**Exercise requirements:** Go through the records and show each line where the word "convolution" occurs.
>>>
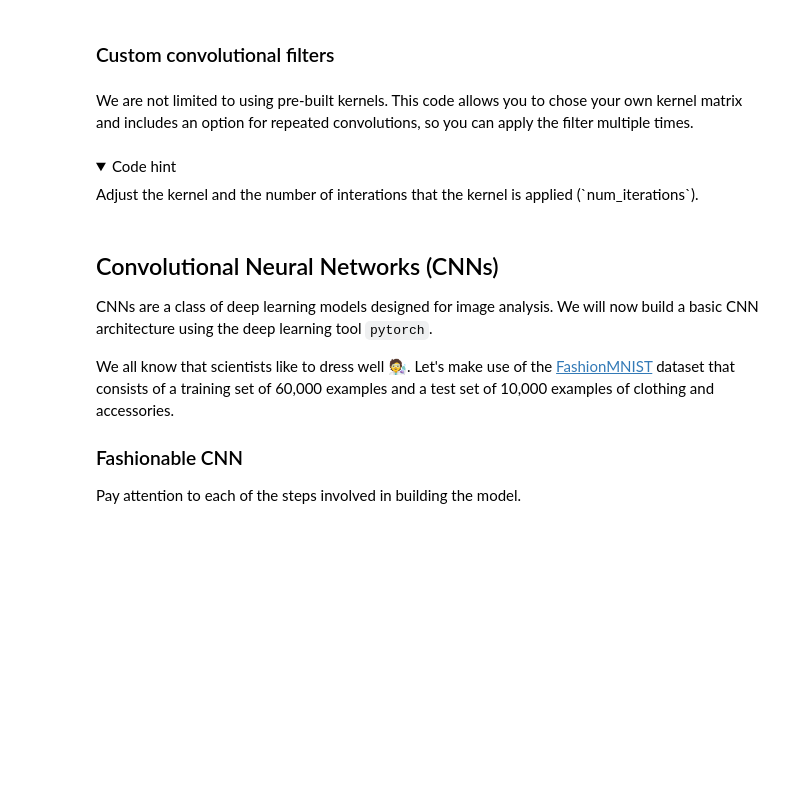
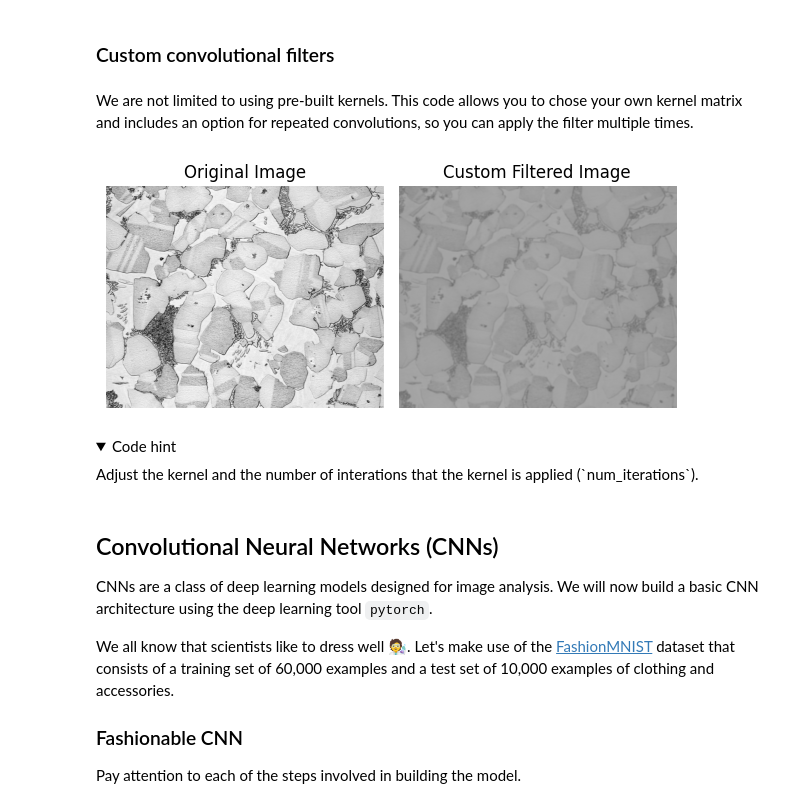
Before and after one commit to AyhamSaffar/ICL_AI_Course, a Jupyter notebook: Exercises/Lecture6.ipynb, the cells around one changed output. Saved outputs shown, nothing was run; the diff lists cells and outputs as text; code cells hidden in the pictures; folded sections open; blank space fills up the shorter version.

```diff
--- a/Exercises/Lecture6.ipynb
+++ b/Exercises/Lecture6.ipynb
@@ -277,37 +294,39 @@ image_url = "https://upload.wikimedia.org/wikipedia/commons/5/5e/AlubronzeCuAl20
 #image_url = "https://upload.wikimedia.org/wikipedia/en/5/5f/Original_Doge_meme.jpg"
 image = io.imread(image_url)
 gray_image = color.rgb2gray(image)
 
 # Define a larger custom kernel for more noticeable effect
-custom_kernel = np.array([[-2, -1, 0],
-                          [-1, 1, 1],
-                          [0, 1, 2]])
+custom_kernel = np.array([[0, -1, 0],
+                          [-1, 2, -1],
+                          [0, -1, 0]])
 
 # Normalise the kernel to sum to 1
 custom_kernel = custom_kernel / np.sum(custom_kernel)
 
 # Apply custom kernel using convolution
-num_iterations = 1 # Number of times to apply the convolution
+num_iterations = 3 # Number of times to apply the convolution
 
 custom_filtered = gray_image.copy()
 for _ in range(num_iterations):
     custom_filtered = convolve(custom_filtered, custom_kernel)
 
 # Plot the original and filtered images
 plt.figure(figsize=(6, 6))
 
 plt.subplot(1, 2, 1)
 plt.imshow(gray_image, cmap='gray')
 plt.title('Original Image')
 plt.axis('off')
 
 plt.subplot(1, 2, 2)
 plt.imshow(custom_filtered, cmap='gray')
 plt.title('Custom Filtered Image')
 plt.axis('off')
 
 plt.tight_layout()
 plt.show()
+# %% [output]
+[figure, added]
 # %% [markdown]
 <details>
 <summary> Code hint </summary>
```
Also changed, not shown: parts of 19 cells of this notebook, 10 other files.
<<<
**Exercise answer:**
 # Apply custom kernel using convolution
-num_iterations = 1 # Number of times to apply the convolution
+num_iterations = 3 # Number of times to apply the convolution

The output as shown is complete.